The Internet will never entirely replace the belly-to-belly in our business—but it can help with every step of the process. Think about what you do every day to build your business—and how much the Internet can leverage your time, if you let it.

First step: find the prospect.

To be successful in this business, you have to be in massive recruiting mode. I am a huge fan of face-to-face prospecting (I call it “walking and talking”), but this is not always practical for everyone. Some networkers live in more remote areas; others aren’t ready to come very far out of their comfort zone.

But anyone can use the Internet to help them recruit. It’s a lot less threatening to have a conversation with someone who requested information over the Internet than to walk up to a total stranger. And the Internet lets you reach prospects from all over the country—even all over the world.

Next step: present the business.

You want to present your business to your prospect within 48 hours from your initial conversation. Getting them to an exciting in-person presentation is always my first choice. But if that’s not possible, I’ll invite them to an Internet-based presentation. On our initial call, I set up a firm appointment time to talk after they have watched the presentation. This helps me sift through people quickly, weed out the tire-kickers and find those truly interested in learning about a business.

Next step: follow up.

You can’t be lazy and rely solely on autoresponder systems. But if you are really in massive recruiting mode, it is impossible to effectively follow up manually with all your prospects. I put my prospects into an autoresponder campaign to help automate some of the process. This helps me deliver the info to them so they can do their homework—and I can spend my belly-to-belly time with the really serious ones.

Last step: enroll people—then train, educate and motivate them on an ongoing basis.

The Internet offers a powerful platform for this. Think about the incredible webinars Networking Times offers our teams. At the same time, I still favor getting together “belly-to-belly” with your team as often as possible, based on the location of your group. If you have a local group, you can get together once a week; if regional, once a month; or if all over the country; quarterly fly-ins. No question: belly-to-belly meetings take your relationships to a higher level—and it’s those relationships that keep people in the business long enough to experience success.

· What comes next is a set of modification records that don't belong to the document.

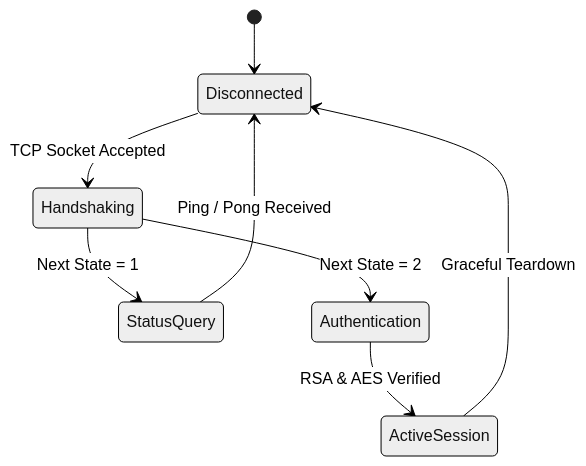
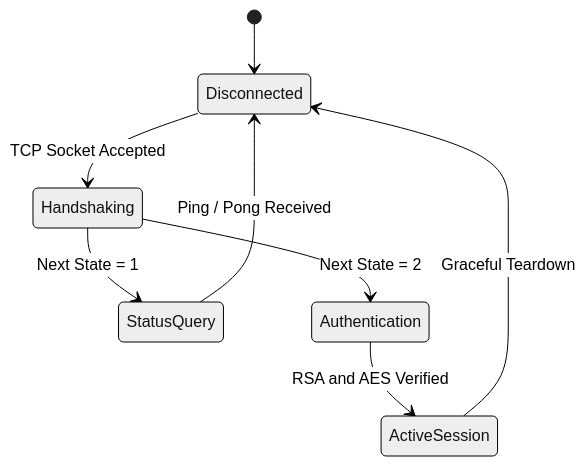
Before and after one commit to Bittu5134/bittu5134.github.io: the third of 3 diagrams in public/raw/blogs/engineering-handbook-and-syntax-showcase.md, drawn with Mermaid (neutral theme). The commit also changed other lines of this file and 24 other files, not shown here.

Commit message:
feat(blog): fix mermaid diagrams, add dark theme, littlefoot footnotes, and static indexing search

````diff
--- a/public/raw/blogs/engineering-handbook-and-syntax-showcase.md
+++ b/public/raw/blogs/engineering-handbook-and-syntax-showcase.md
@@ -251,10 +251,10 @@
 ```mermaid
 stateDiagram-v2
     [*] --> Disconnected
     Disconnected --> Handshaking: TCP Socket Accepted
     Handshaking --> StatusQuery: Next State = 1
     Handshaking --> Authentication: Next State = 2
     StatusQuery --> Disconnected: Ping / Pong Received
-    Authentication --> ActiveSession: RSA & AES Verified
+    Authentication --> ActiveSession: RSA and AES Verified
     ActiveSession --> Disconnected: Graceful Teardown
 ```
````
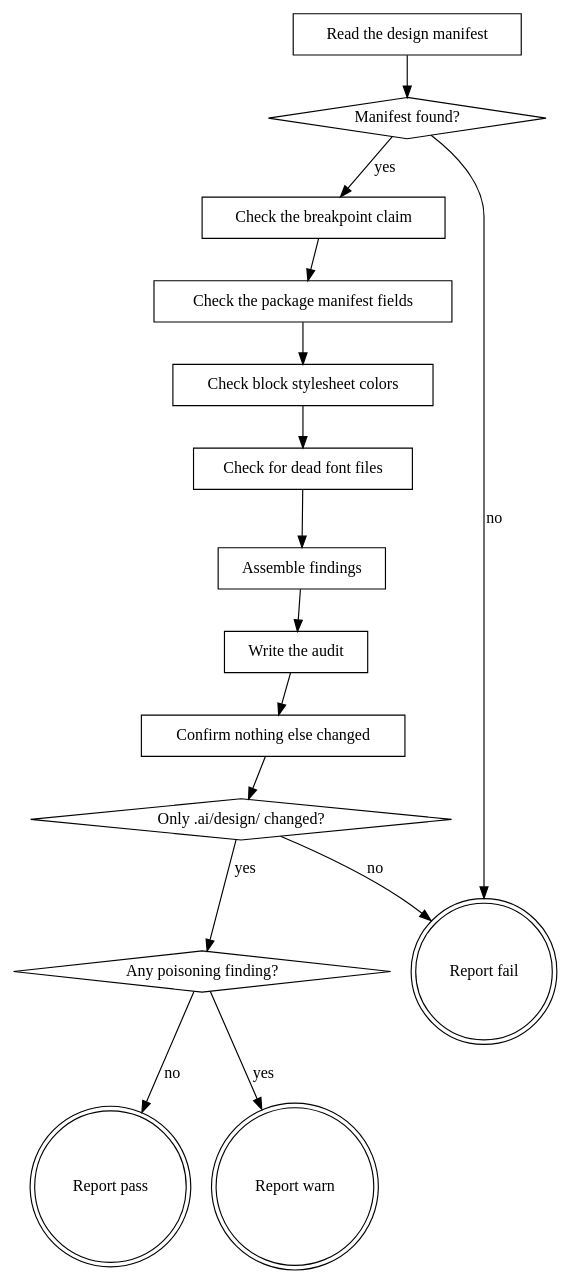
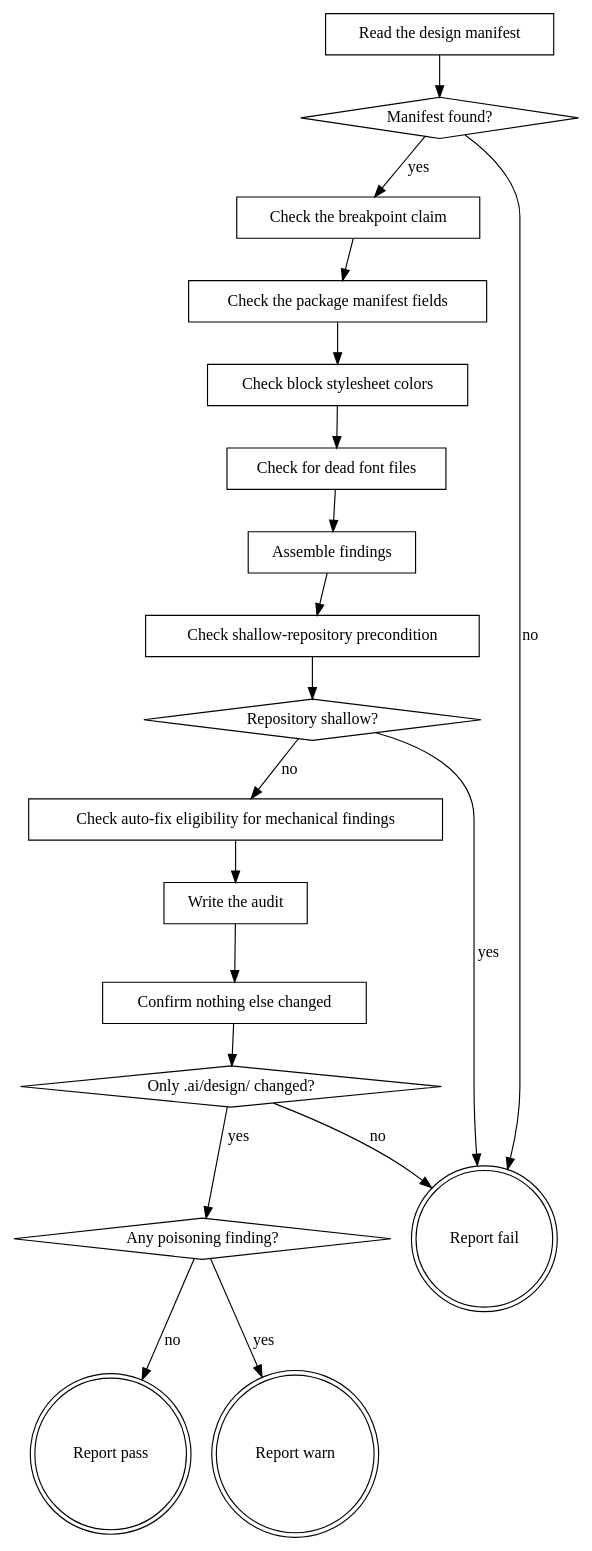
Before and after one commit to agenticDraft/aem-eds-ai-workflow-demo: the diagram in plugins/eds/skills/eds-audit-design-system/SKILL.md, drawn with Graphviz. The commit also changed other lines of this file and 5 other files, not shown here.

````diff
--- a/plugins/eds/skills/eds-audit-design-system/SKILL.md
+++ b/plugins/eds/skills/eds-audit-design-system/SKILL.md
@@ -34,33 +34,40 @@
 ```dot
 digraph eds_audit_design_system {
     "Read the design manifest" [shape=box];
     "Manifest found?" [shape=diamond];
     "Check the breakpoint claim" [shape=box];
     "Check the package manifest fields" [shape=box];
     "Check block stylesheet colors" [shape=box];
     "Check for dead font files" [shape=box];
     "Assemble findings" [shape=box];
+    "Check shallow-repository precondition" [shape=box];
+    "Repository shallow?" [shape=diamond];
+    "Check auto-fix eligibility for mechanical findings" [shape=box];
     "Write the audit" [shape=box];
     "Confirm nothing else changed" [shape=box];
     "Only .ai/design/ changed?" [shape=diamond];
     "Any poisoning finding?" [shape=diamond];
     "Report pass" [shape=doublecircle];
     "Report warn" [shape=doublecircle];
     "Report fail" [shape=doublecircle];
 
     "Read the design manifest" -> "Manifest found?";
     "Manifest found?" -> "Check the breakpoint claim" [label="yes"];
     "Manifest found?" -> "Report fail" [label="no"];
     "Check the breakpoint claim" -> "Check the package manifest fields";
     "Check the package manifest fields" -> "Check block stylesheet colors";
     "Check block stylesheet colors" -> "Check for dead font files";
     "Check for dead font files" -> "Assemble findings";
-    "Assemble findings" -> "Write the audit";
+    "Assemble findings" -> "Check shallow-repository precondition";
+    "Check shallow-repository precondition" -> "Repository shallow?";
+    "Repository shallow?" -> "Report fail" [label="yes"];
+    "Repository shallow?" -> "Check auto-fix eligibility for mechanical findings" [label="no"];
+    "Check auto-fix eligibility for mechanical findings" -> "Write the audit";
     "Write the audit" -> "Confirm nothing else changed";
     "Confirm nothing else changed" -> "Only .ai/design/ changed?";
     "Only .ai/design/ changed?" -> "Any poisoning finding?" [label="yes"];
     "Only .ai/design/ changed?" -> "Report fail" [label="no"];
     "Any poisoning finding?" -> "Report warn" [label="yes"];
     "Any poisoning finding?" -> "Report pass" [label="no"];
 }
 ```
````
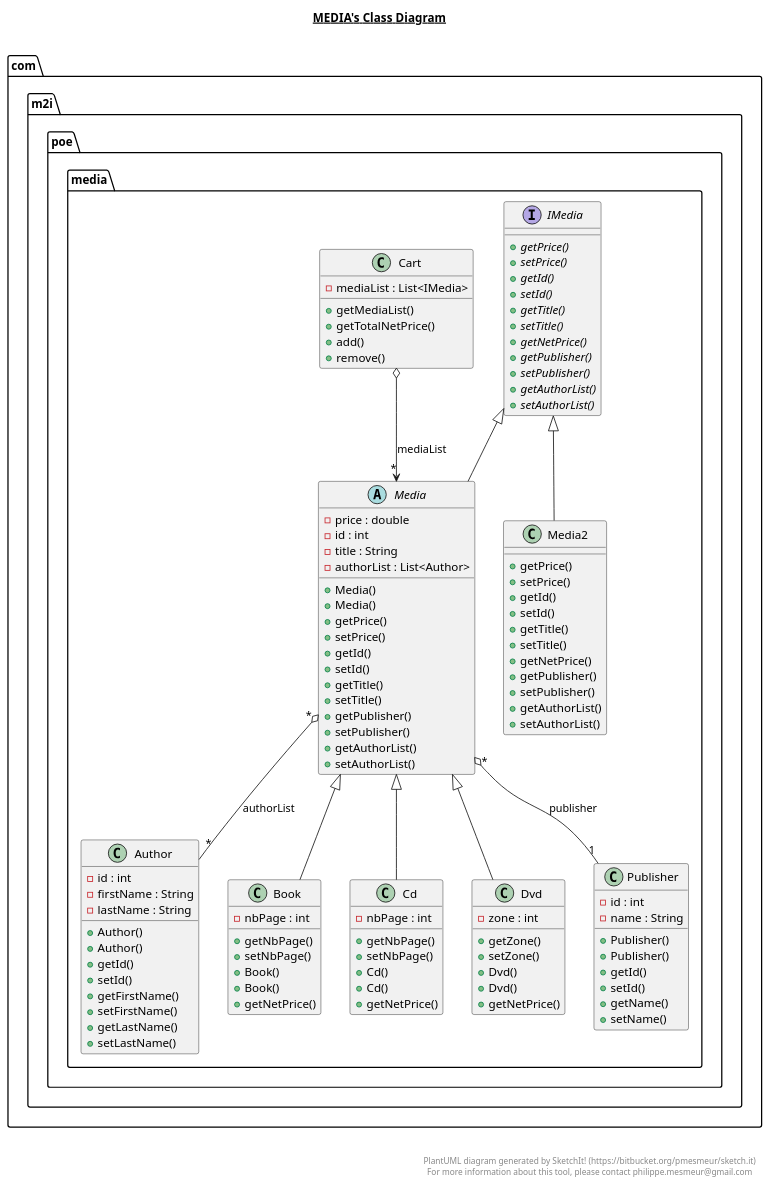
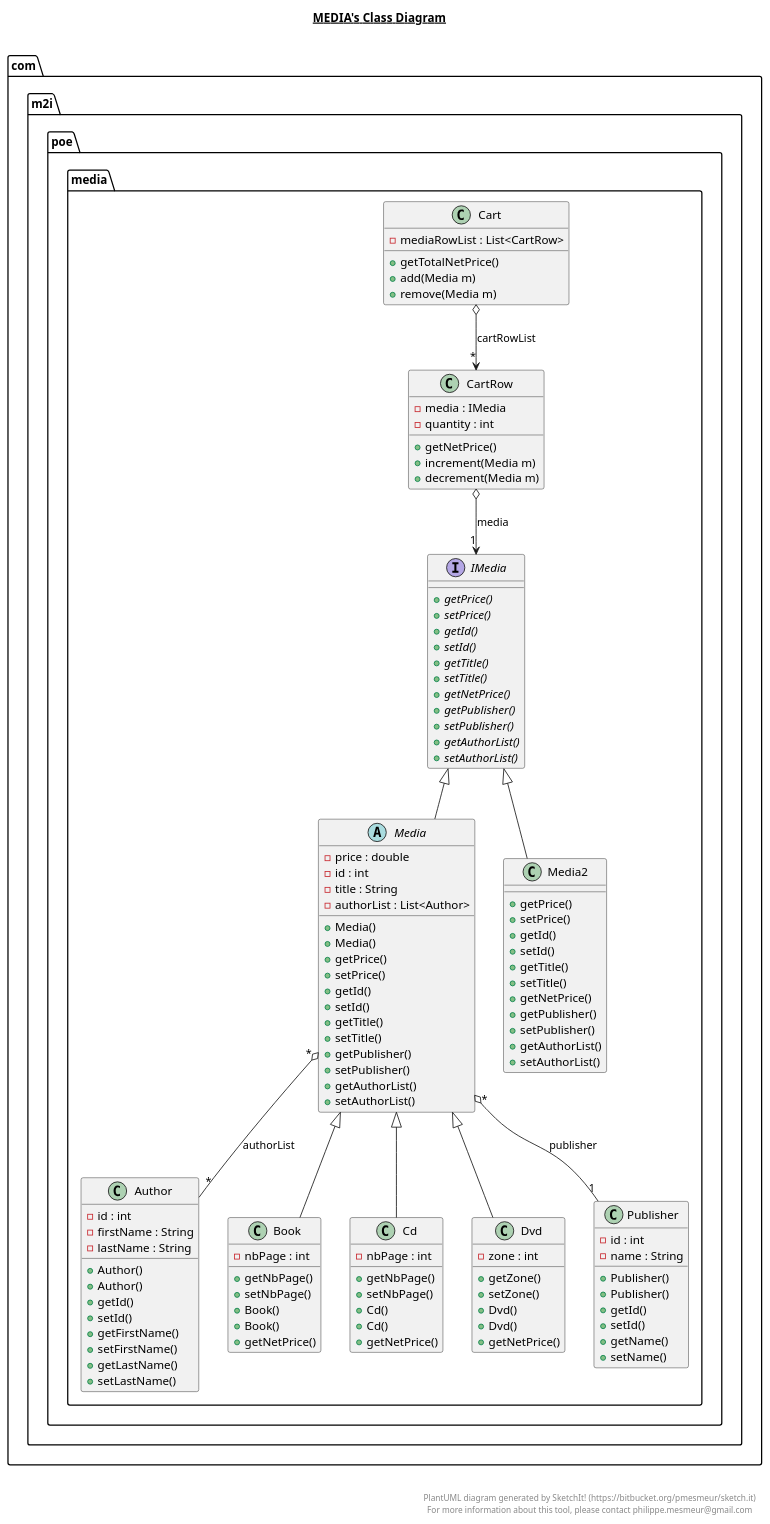
Before and after one commit to cyrilvincent/POE: the diagram in src/com/m2i/poe/media/media.plantuml, drawn with PlantUML.

Commit message:
CartRow todo

```diff
--- a/src/com/m2i/poe/media/media.plantuml
+++ b/src/com/m2i/poe/media/media.plantuml
@@ -1,175 +1,187 @@
 @startuml
 
 title __MEDIA's Class Diagram__\n
 
   package com.m2i.poe {
     package com.m2i.poe.media {
       class Author {
           - id : int
           - firstName : String
           - lastName : String
           + Author()
           + Author()
           + getId()
           + setId()
           + getFirstName()
           + setFirstName()
           + getLastName()
           + setLastName()
       }
     }
   }
   
 
   package com.m2i.poe {
     package com.m2i.poe.media {
       class Book {
           - nbPage : int
           + getNbPage()
           + setNbPage()
           + Book()
           + Book()
           + getNetPrice()
       }
     }
   }
   
 
   package com.m2i.poe {
     package com.m2i.poe.media {
       class Cart {
-          - mediaList : List<IMedia>
-          + getMediaList()
+          - mediaRowList : List<CartRow>
           + getTotalNetPrice()
-          + add()
-          + remove()
+          + add(Media m)
+          + remove(Media m)
       }
     }
   }
+
+  package com.m2i.poe {
+      package com.m2i.poe.media {
+        class CartRow {
+            - media : IMedia
+            - quantity : int
+            + getNetPrice()
+            + increment(Media m)
+            + decrement(Media m)
+        }
+      }
+    }
   
 
   package com.m2i.poe {
     package com.m2i.poe.media {
       class Cd {
           - nbPage : int
           + getNbPage()
           + setNbPage()
           + Cd()
           + Cd()
           + getNetPrice()
       }
     }
   }
   
 
   package com.m2i.poe {
     package com.m2i.poe.media {
       class Dvd {
           - zone : int
           + getZone()
           + setZone()
           + Dvd()
           + Dvd()
           + getNetPrice()
       }
     }
   }
   
 
   package com.m2i.poe {
     package com.m2i.poe.media {
       interface IMedia {
           {abstract} + getPrice()
           {abstract} + setPrice()
           {abstract} + getId()
           {abstract} + setId()
           {abstract} + getTitle()
           {abstract} + setTitle()
           {abstract} + getNetPrice()
           {abstract} + getPublisher()
           {abstract} + setPublisher()
           {abstract} + getAuthorList()
           {abstract} + setAuthorList()
       }
     }
   }
   
 
   package com.m2i.poe {
     package com.m2i.poe.media {
       abstract class Media {
           - price : double
           - id : int
           - title : String
           - authorList : List<Author>
           + Media()
           + Media()
           + getPrice()
           + setPrice()
           + getId()
           + setId()
           + getTitle()
           + setTitle()
           + getPublisher()
           + setPublisher()
           + getAuthorList()
           + setAuthorList()
       }
     }
   }
   
 
   package com.m2i.poe {
     package com.m2i.poe.media {
       class Media2 {
           + getPrice()
           + setPrice()
           + getId()
           + setId()
           + getTitle()
           + setTitle()
           + getNetPrice()
           + getPublisher()
           + setPublisher()
           + getAuthorList()
           + setAuthorList()
       }
     }
   }
   
 
 
   package com.m2i.poe {
     package com.m2i.poe.media {
       class Publisher {
           - id : int
           - name : String
           + Publisher()
           + Publisher()
           + getId()
           + setId()
           + getName()
           + setName()
       }
     }
   }
   
 
   Book -up-|> Media
   Cd -up-|> Media
   Dvd -up-|> Media
   Media -up-|> IMedia
   Media "*" o-- "1" Publisher : publisher
   Media "*" o-- "*" Author : authorList
-  Cart o--> "*" Media : mediaList
+  Cart o--> "*" CartRow : cartRowList
+  CartRow o--> "1" IMedia : media
   Media2 -up-|> IMedia
 
 
 right footer
 
 
 PlantUML diagram generated by SketchIt! (https://bitbucket.org/pmesmeur/sketch.it)
 For more information about this tool, please contact philippe.mesmeur@gmail.com
 endfooter
 
 @enduml
```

So, Internet or belly-to-belly? Why not take the best of both worlds?

LAURA KALL is a Networking University faculty
member and a second-generation network marketer.
She was profiled in our February 2002 issue.